• _DIRECTIONS FOR THIS TASK_
The pictures do not go in the copy. Reproduce the rest of the entries exactly.
-------- EXTRACTED ENTRIES --------
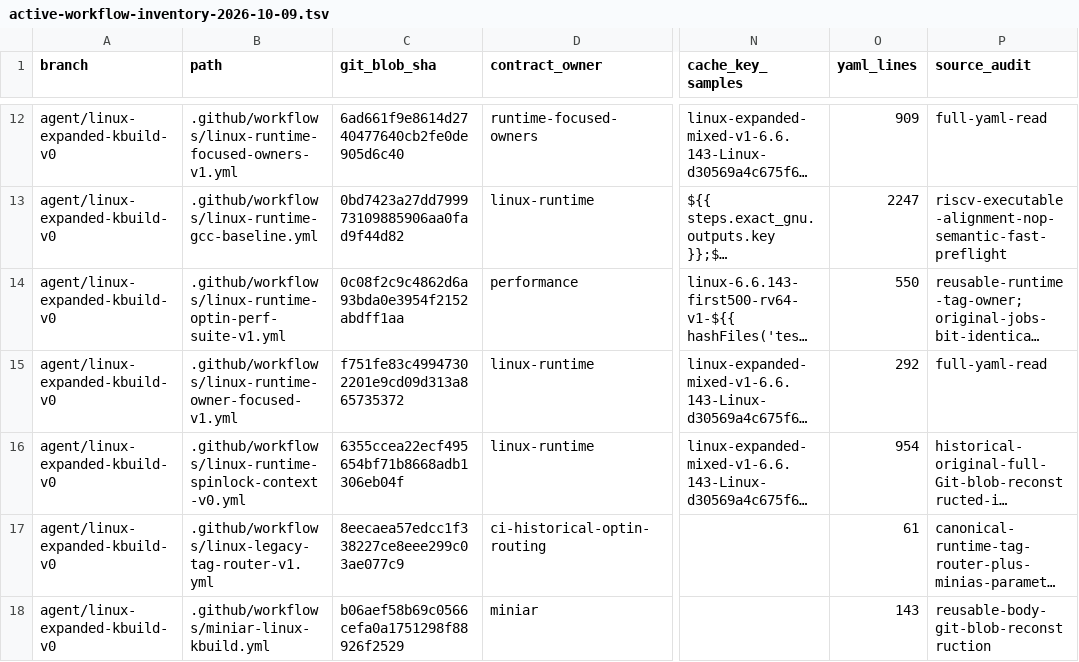
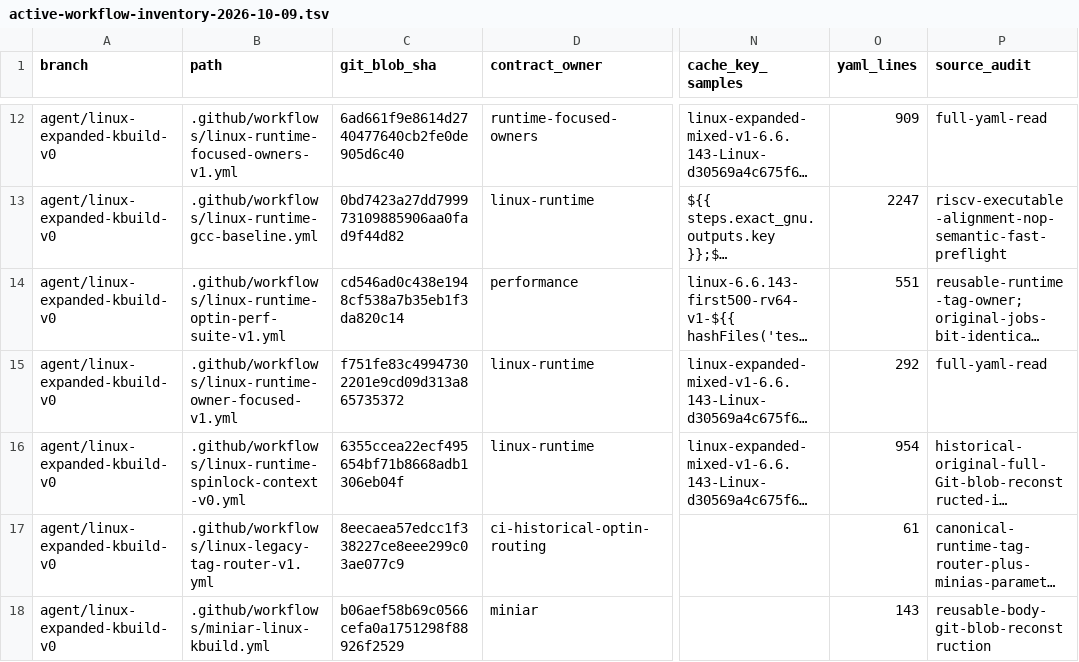
Before and after one commit to yituanxing/minic-toolchain, a TSV file: docs/ci/active-workflow-inventory-2026-10-09.tsv, drawn as a sheet; only a part is shown, gaps mark what is left out; long unchanged cells end in …; the diff names each change by its address in the sheet, - before the commit and + after, or states it on an @@ line.

Commit message:
ci: update canonical reviewed performance workflow SHA and step count for bounded 48-hotspot factorial replay

```diff
--- a/docs/ci/active-workflow-inventory-2026-10-09.tsv
+++ b/docs/ci/active-workflow-inventory-2026-10-09.tsv
-C14 (git_blob_sha): 0c08f2c9c4862d6a93bda0e3954f2152abdff1aa
+C14 (git_blob_sha): cd546ad0c438e1948cf538a7b35eb1f3da820c14
-O14 (yaml_lines): 550
+O14 (yaml_lines): 551
```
--------
• _TASK RESULT_
Before and after one commit to yituanxing/minic-toolchain, a TSV file: docs/ci/active-workflow-inventory-2026-10-09.tsv, drawn as a sheet; only a part is shown, gaps mark what is left out; long unchanged cells end in …; the diff names each change by its address in the sheet, - before the commit and + after, or states it on an @@ line.

Commit message:
ci: update canonical reviewed performance workflow SHA and step count for bounded 48-hotspot factorial replay

```diff
--- a/docs/ci/active-workflow-inventory-2026-10-09.tsv
+++ b/docs/ci/active-workflow-inventory-2026-10-09.tsv
-C14 (git_blob_sha): 0c08f2c9c4862d6a93bda0e3954f2152abdff1aa
+C14 (git_blob_sha): cd546ad0c438e1948cf538a7b35eb1f3da820c14
-O14 (yaml_lines): 550
+O14 (yaml_lines): 551
```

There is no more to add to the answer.